For the latest addition to the The Story About… series, The Story About Sound, Mala Scena partnered up with the creative collective SKROZ, consisiting of French-Croatian audio artist Vedran Peternel and Croatian director Nora Krstulovic. They are well known for the use of sound as an autonomous expressive device, both in their high-tech projects such as @BetaSkroz as well as in children’s theatre shows such as Golden Hen or Weasel In The Attic.
The preparations for The Story About Sound included several months of research with the team of international multidisciplinary professionals observing, as well as challenging the levels of sound perception: their connection with other senses as well as with cognitive and emotional development of the youngest audiences.
As a result, The Story About Sound is the first performing arts project ever using revolutionary Modular Musical Objects technology developed by famous French research institute IRCAM (Institut de Recherche et Coordination Acoustique/Musique) as well as the Verbotonal method theory by Croatian scientist and founder of SUVAG, Petar Guberina.
For an unborn baby sound is the first perception of the outer world through its mother’s womb. A baby’s cry is the sound of its first arrival into this world. Newborns recognise their mother’s voice, which soothes them. At the age of three months they start getting excited by the familiar sounds such as bathwater running, footsteps, etc. At the same time, babies start to recognise and locate from where the sounds are coming and their spatiality, whilst the visual perception of space develops at a later stage.
Despite all this, current developmental and educational trends give little space to nurturing and developing our perception of sound, barring listening to music and stories.
Sound however, is far more complex than that.
It transcends geographical area and language, and paints pictures far richer and more memorable than words, images or television screen.
The association that the sounds (including the harmonious and organised sequence better known as music) produce with the listener are far more diverse than any image, word or movement.
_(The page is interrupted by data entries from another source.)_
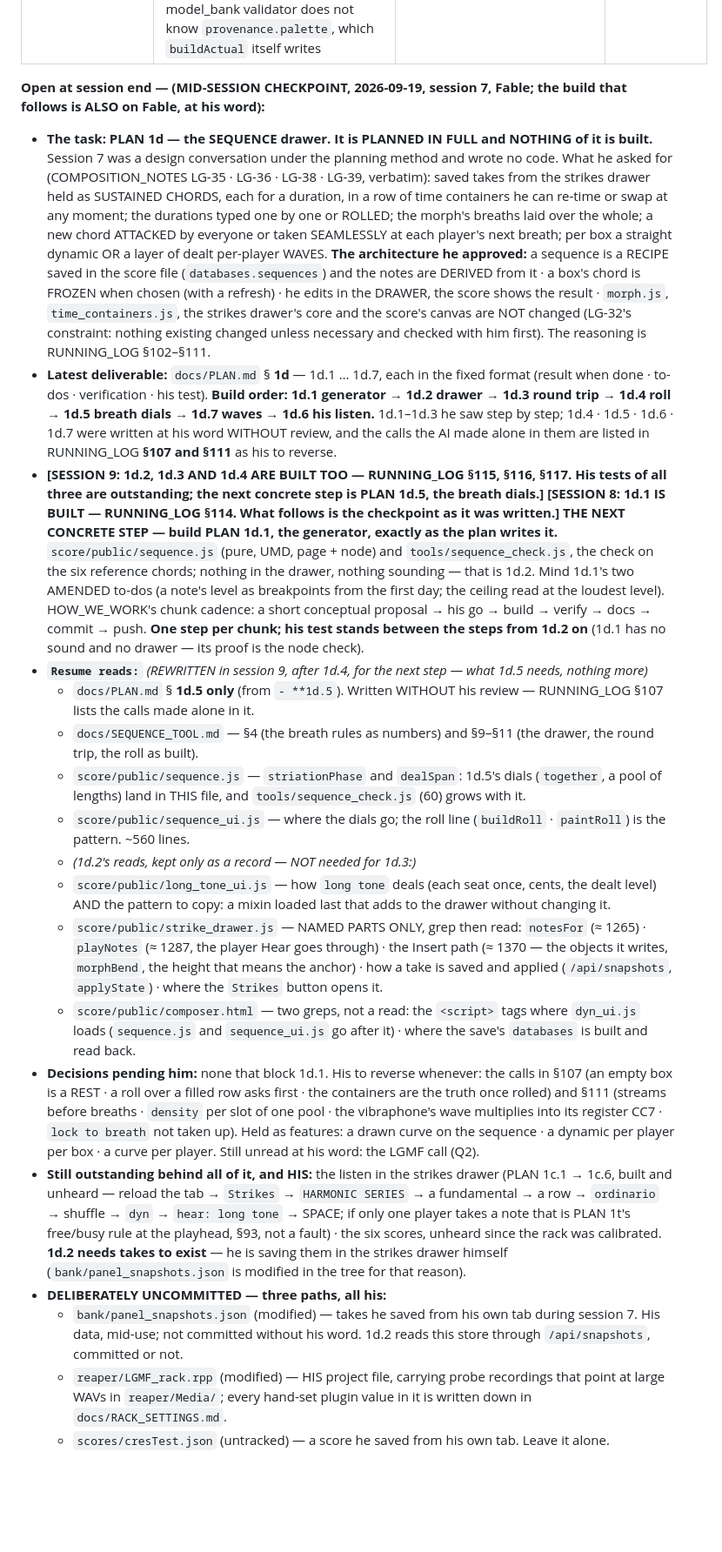
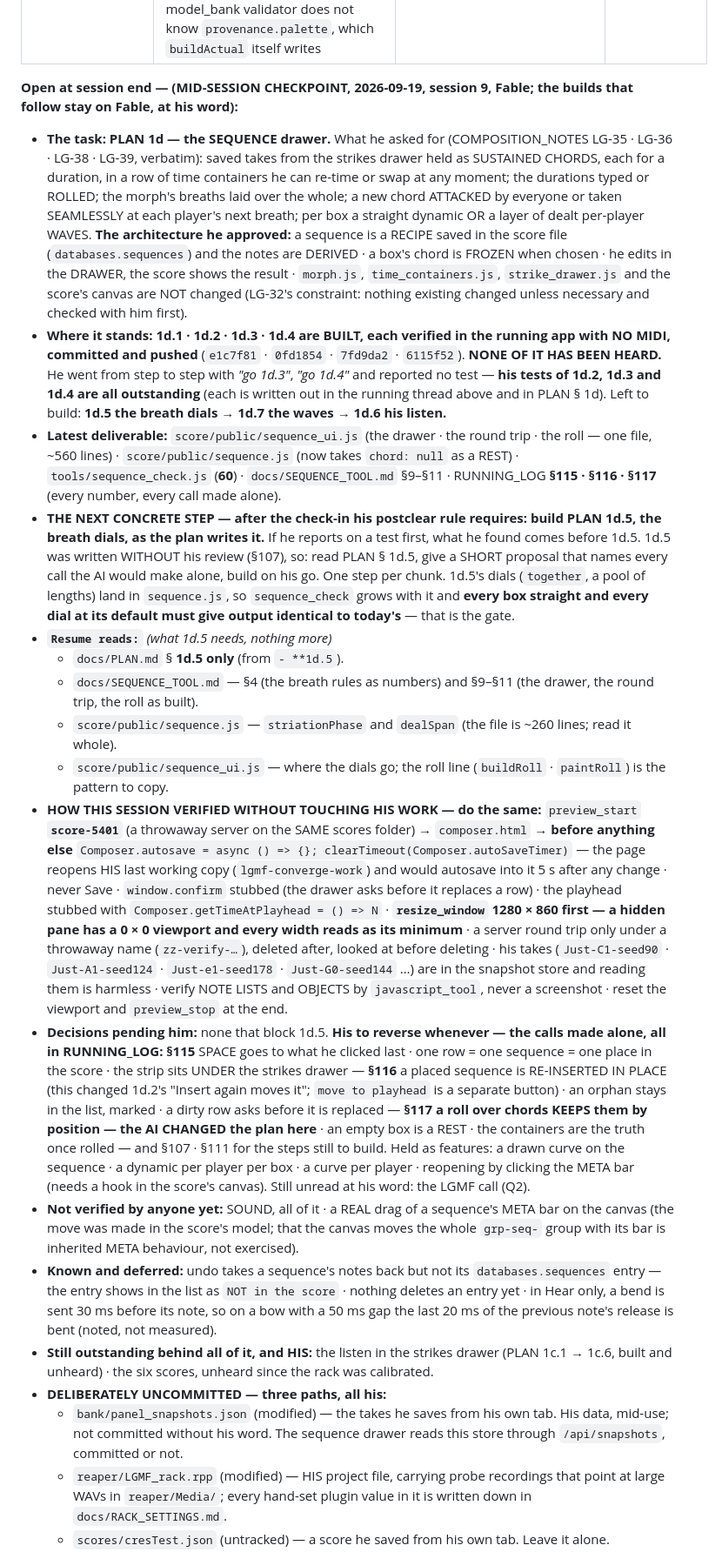
Before and after one commit to elosine/septet_LGMF_2026, a Markdown page: docs/PROJECT_JOURNAL.md, the part around one of its changes. Shown at 87% size. Rendered like a GitHub page; blank space fills up the shorter version.

Commit message:
session 9 mid: PLAN 1d (the SEQUENCE drawer) - 1d.1 to 1d.4 built and unheard, the checkpoint for the clear
Journal §2's checkpoint block rewritten whole for a cold session: the task and
the architecture he approved; 1d.1-1d.4 built, verified with no MIDI, pushed,
none of it heard and his tests of 1d.2, 1d.3, 1d.4 outstanding; the next
concrete step (check in, then build 1d.5, the breath dials - written without
his review, so a short proposal first; the gate: defaults = today's output);
four resume reads for 1d.5; how this session verified without touching his
working copy (score-5401, autosave off first, a 1280 px viewport, throwaway
names); every call made alone by log entry, his to reverse (§115, §116, §117 -
one of them a change to the plan); what nobody has verified (sound, a real
canvas drag); the three uncommitted paths, all his; three things learned the
hard way.

Co-Authored-By: Claude Fable 5.1 <noreply@anthropic.com>

```diff
--- a/docs/PROJECT_JOURNAL.md
+++ b/docs/PROJECT_JOURNAL.md
@@ -253,51 +253,57 @@ proved through to a notation page (`lgmf-0i`) with the transposing parts at writ
 | N3 | **After his listens: the rest of phase 1** — the tools he has named (multitempo LG-5/11/12 · the pattern tool LG-7 · the morph to a held beating LG-8 · animated conductions LG-3), and **how the six chords are used in time** (nothing yet says their order, their durations or what happens between them). And the LGMF call, when he says | Fable to design | yes — a clear and a design conversation |
 | N4 | **Small, deferred, in NITS:** `beating_calc_check.js` and `morph_septet_check.js` are still piece #5's cast and crash · the model_bank validator does not know `provenance.palette`, which `buildActual` itself writes | Opus | with N2 |
 
-**Open at session end — (MID-SESSION CHECKPOINT, 2026-09-19, session 7, Fable; the build that follows is ALSO on Fable, at his word):**
+**Open at session end — (MID-SESSION CHECKPOINT, 2026-09-19, session 9, Fable; the builds that follow stay on Fable, at his word):**
 
-- **The task: PLAN 1d — the SEQUENCE drawer. It is PLANNED IN FULL and NOTHING of it is built.** Session 7 was a design conversation
-  under the planning method and wrote no code. What he asked for (COMPOSITION_NOTES LG-35 · LG-36 · LG-38 · LG-39, verbatim): saved
+- **The task: PLAN 1d — the SEQUENCE drawer.** What he asked for (COMPOSITION_NOTES LG-35 · LG-36 · LG-38 · LG-39, verbatim): saved
   takes from the strikes drawer held as SUSTAINED CHORDS, each for a duration, in a row of time containers he can re-time or swap at
-  any moment; the durations typed one by one or ROLLED; the morph's breaths laid over the whole; a new chord ATTACKED by everyone or
-  taken SEAMLESSLY at each player's next breath; per box a straight dynamic OR a layer of dealt per-player WAVES. **The architecture he
-  approved:** a sequence is a RECIPE saved in the score file (`databases.sequences`) and the notes are DERIVED from it · a box's chord
-  is FROZEN when chosen (with a refresh) · he edits in the DRAWER, the score shows the result · `morph.js`, `time_containers.js`, the
-  strikes drawer's core and the score's canvas are NOT changed (LG-32's constraint: nothing existing changed unless necessary and
-  checked with him first). The reasoning is RUNNING_LOG §102–§111.
-- **Latest deliverable:** `docs/PLAN.md` § **1d** — 1d.1 … 1d.7, each in the fixed format (result when done · to-dos · verification ·
-  his test). **Build order: 1d.1 generator → 1d.2 drawer → 1d.3 round trip → 1d.4 roll → 1d.5 breath dials → 1d.7 waves → 1d.6 his
-  listen.** 1d.1–1d.3 he saw step by step; 1d.4 · 1d.5 · 1d.6 · 1d.7 were written at his word WITHOUT review, and the calls the AI
-  made alone in them are listed in RUNNING_LOG **§107 and §111** as his to reverse.
-- **[SESSION 9: 1d.2, 1d.3 AND 1d.4 ARE BUILT TOO — RUNNING_LOG §115, §116, §117. His tests of all three are outstanding; the next concrete step is PLAN 1d.5, the breath dials.]** **[SESSION 8: 1d.1 IS BUILT — RUNNING_LOG §114. What follows is the checkpoint as it was written.]** **THE NEXT CONCRETE STEP — build PLAN 1d.1, the generator, exactly as the plan writes it.** `score/public/sequence.js` (pure, UMD,
-  page + node) and `tools/sequence_check.js`, the check on the six reference chords; nothing in the drawer, nothing sounding — that is
-  1d.2. Mind 1d.1's two AMENDED to-dos (a note's level as breakpoints from the first day; the ceiling read at the loudest level).
-  HOW_WE_WORK's chunk cadence: a short conceptual proposal → his go → build → verify → docs → commit → push. **One step per chunk; his
-  test stands between the steps from 1d.2 on** (1d.1 has no sound and no drawer — its proof is the node check).
-- **`Resume reads:`** *(REWRITTEN in session 9, after 1d.4, for the next step — what 1d.5 needs, nothing more)*
-  - `docs/PLAN.md` § **1d.5 only** (from `- **1d.5`). Written WITHOUT his review — RUNNING_LOG §107 lists the calls made alone in it.
+  any moment; the durations typed or ROLLED; the morph's breaths laid over the whole; a new chord ATTACKED by everyone or taken
+  SEAMLESSLY at each player's next breath; per box a straight dynamic OR a layer of dealt per-player WAVES. **The architecture he
+  approved:** a sequence is a RECIPE saved in the score file (`databases.sequences`) and the notes are DERIVED · a box's chord is
+  FROZEN when chosen · he edits in the DRAWER, the score shows the result · `morph.js`, `time_containers.js`, `strike_drawer.js` and
+  the score's canvas are NOT changed (LG-32's constraint: nothing existing changed unless necessary and checked with him first).
+- **Where it stands: 1d.1 · 1d.2 · 1d.3 · 1d.4 are BUILT, each verified in the running app with NO MIDI, committed and pushed**
+  (`e1c7f81` · `0fd1854` · `7fd9da2` · `6115f52`). **NONE OF IT HAS BEEN HEARD.** He went from step to step with *"go 1d.3"*, *"go
+  1d.4"* and reported no test — **his tests of 1d.2, 1d.3 and 1d.4 are all outstanding** (each is written out in the running thread
+  above and in PLAN § 1d). Left to build: **1d.5 the breath dials → 1d.7 the waves → 1d.6 his listen.**
+- **Latest deliverable:** `score/public/sequence_ui.js` (the drawer · the round trip · the roll — one file, ~560 lines) ·
+  `score/public/sequence.js` (now takes `chord: null` as a REST) · `tools/sequence_check.js` (**60**) · `docs/SEQUENCE_TOOL.md`
+  §9–§11 · RUNNING_LOG **§115 · §116 · §117** (every number, every call made alone).
+- **THE NEXT CONCRETE STEP — after the check-in his postclear rule requires: build PLAN 1d.5, the breath dials, as the plan writes
+  it.** If he reports on a test first, what he found comes before 1d.5. 1d.5 was written WITHOUT his review (§107), so: read PLAN
+  § 1d.5, give a SHORT proposal that names every call the AI would make alone, build on his go. One step per chunk. 1d.5's dials
+  (`together`, a pool of lengths) land in `sequence.js`, so `sequence_check` grows with it and **every box straight and every dial at
+  its default must give output identical to today's** — that is the gate.
+- **`Resume reads:`** *(what 1d.5 needs, nothing more)*
+  - `docs/PLAN.md` § **1d.5 only** (from `- **1d.5`).
   - `docs/SEQUENCE_TOOL.md` — §4 (the breath rules as numbers) and §9–§11 (the drawer, the round trip, the roll as built).
-  - `score/public/sequence.js` — `striationPhase` and `dealSpan`: 1d.5's dials (`together`, a pool of lengths) land in THIS file, and `tools/sequence_check.js` (60) grows with it.
-  - `score/public/sequence_ui.js` — where the dials go; the roll line (`buildRoll` · `paintRoll`) is the pattern. ~560 lines.
-  - *(1d.2's reads, kept only as a record — NOT needed for 1d.3:)*
-  - `score/public/long_tone_ui.js` — how `long tone` deals (each seat once, cents, the dealt level) AND the pattern to copy: a mixin
-    loaded last that adds to the drawer without changing it.
-  - `score/public/strike_drawer.js` — NAMED PARTS ONLY, grep then read: `notesFor` (≈ 1265) · `playNotes` (≈ 1287, the player Hear
-    goes through) · the Insert path (≈ 1370 — the objects it writes, `morphBend`, the height that means the anchor) · how a take is
-    saved and applied (`/api/snapshots`, `applyState`) · where the `Strikes` button opens it.
-  - `score/public/composer.html` — two greps, not a read: the `<script>` tags where `dyn_ui.js` loads (`sequence.js` and
-    `sequence_ui.js` go after it) · where the save's `databases` is built and read back.
-- **Decisions pending him:** none that block 1d.1. His to reverse whenever: the calls in §107 (an empty box is a REST · a roll over a
-  filled row asks first · the containers are the truth once rolled) and §111 (streams before breaths · `density` per slot of one pool
-  · the vibraphone's wave multiplies into its register CC7 · `lock to breath` not taken up). Held as features: a drawn curve on the
-  sequence · a dynamic per player per box · a curve per player. Still unread at his word: the LGMF call (Q2).
-- **Still outstanding behind all of it, and HIS:** the listen in the strikes drawer (PLAN 1c.1 → 1c.6, built and unheard — reload the
-  tab → `Strikes` → `HARMONIC SERIES` → a fundamental → a row → `ordinario` → shuffle → `dyn` → `hear: long tone` → SPACE; if only one
-  player takes a note that is PLAN 1t's free/busy rule at the playhead, §93, not a fault) · the six scores, unheard since the rack was
-  calibrated. **1d.2 needs takes to exist** — he is saving them in the strikes drawer himself (`bank/panel_snapshots.json` is
-  modified in the tree for that reason).
+  - `score/public/sequence.js` — `striationPhase` and `dealSpan` (the file is ~260 lines; read it whole).
+  - `score/public/sequence_ui.js` — where the dials go; the roll line (`buildRoll` · `paintRoll`) is the pattern to copy.
+- **HOW THIS SESSION VERIFIED WITHOUT TOUCHING HIS WORK — do the same:** `preview_start` **`score-5401`** (a throwaway server on the
+  SAME scores folder) → `composer.html` → **before anything else** `Composer.autosave = async () => {}; clearTimeout(Composer.autoSaveTimer)`
+  — the page reopens HIS last working copy (`lgmf-converge-work`) and would autosave into it 5 s after any change · never Save ·
+  `window.confirm` stubbed (the drawer asks before it replaces a row) · the playhead stubbed with `Composer.getTimeAtPlayhead = () => N`
+  · **`resize_window` 1280 × 860 first — a hidden pane has a 0 × 0 viewport and every width reads as its minimum** · a server round
+  trip only under a throwaway name (`zz-verify-…`), deleted after, looked at before deleting · his takes (`Just-C1-seed90` ·
+  `Just-A1-seed124` · `Just-e1-seed178` · `Just-G0-seed144` …) are in the snapshot store and reading them is harmless · verify NOTE
+  LISTS and OBJECTS by `javascript_tool`, never a screenshot · reset the viewport and `preview_stop` at the end.
+- **Decisions pending him:** none that block 1d.5. **His to reverse whenever — the calls made alone, all in RUNNING_LOG:**
+  **§115** SPACE goes to what he clicked last · one row = one sequence = one place in the score · the strip sits UNDER the strikes
+  drawer — **§116** a placed sequence is RE-INSERTED IN PLACE (this changed 1d.2's "Insert again moves it"; `move to playhead` is a
+  separate button) · an orphan stays in the list, marked · a dirty row asks before it is replaced — **§117** **a roll over chords
+  KEEPS them by position — the AI CHANGED the plan here** · an empty box is a REST · the containers are the truth once rolled —
+  and §107 · §111 for the steps still to build. Held as features: a drawn curve on the sequence · a dynamic per player per box ·
+  a curve per player · reopening by clicking the META bar (needs a hook in the score's canvas). Still unread at his word: the LGMF call (Q2).
+- **Not verified by anyone yet:** SOUND, all of it · a REAL drag of a sequence's META bar on the canvas (the move was made in the
+  score's model; that the canvas moves the whole `grp-seq-` group with its bar is inherited META behaviour, not exercised).
+- **Known and deferred:** undo takes a sequence's notes back but not its `databases.sequences` entry — the entry shows in the list
+  as `NOT in the score` · nothing deletes an entry yet · in Hear only, a bend is sent 30 ms before its note, so on a bow with a 50 ms
+  gap the last 20 ms of the previous note's release is bent (noted, not measured).
+- **Still outstanding behind all of it, and HIS:** the listen in the strikes drawer (PLAN 1c.1 → 1c.6, built and unheard) · the six
+  scores, unheard since the rack was calibrated.
 - **DELIBERATELY UNCOMMITTED — three paths, all his:**
-  - `bank/panel_snapshots.json` (modified) — takes he saved from his own tab during session 7. His data, mid-use; not committed
-    without his word. 1d.2 reads this store through `/api/snapshots`, committed or not.
+  - `bank/panel_snapshots.json` (modified) — the takes he saves from his own tab. His data, mid-use; not committed without his
+    word. The sequence drawer reads this store through `/api/snapshots`, committed or not.
   - `reaper/LGMF_rack.rpp` (modified) — HIS project file, carrying probe recordings that point at large WAVs in `reaper/Media/`;
     every hand-set plugin value in it is written down in `docs/RACK_SETTINGS.md`.
   - `scores/cresTest.json` (untracked) — a score he saved from his own tab. Leave it alone.
```
Also changed, not shown: other parts of docs/PROJECT_JOURNAL.md (+12 -12 lines).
This is exactly what The Story About Sound explores by using a plethora of sounds: those familiar to children, such as nature sounds, melodies and rhythms, as well as abstract and synthetic sounds.
The Story About Sound aims to be one of the first lessons in the skill of listening: to our immediate surroundings, the ones we recognise and the ones that are new, as well as to our own selves.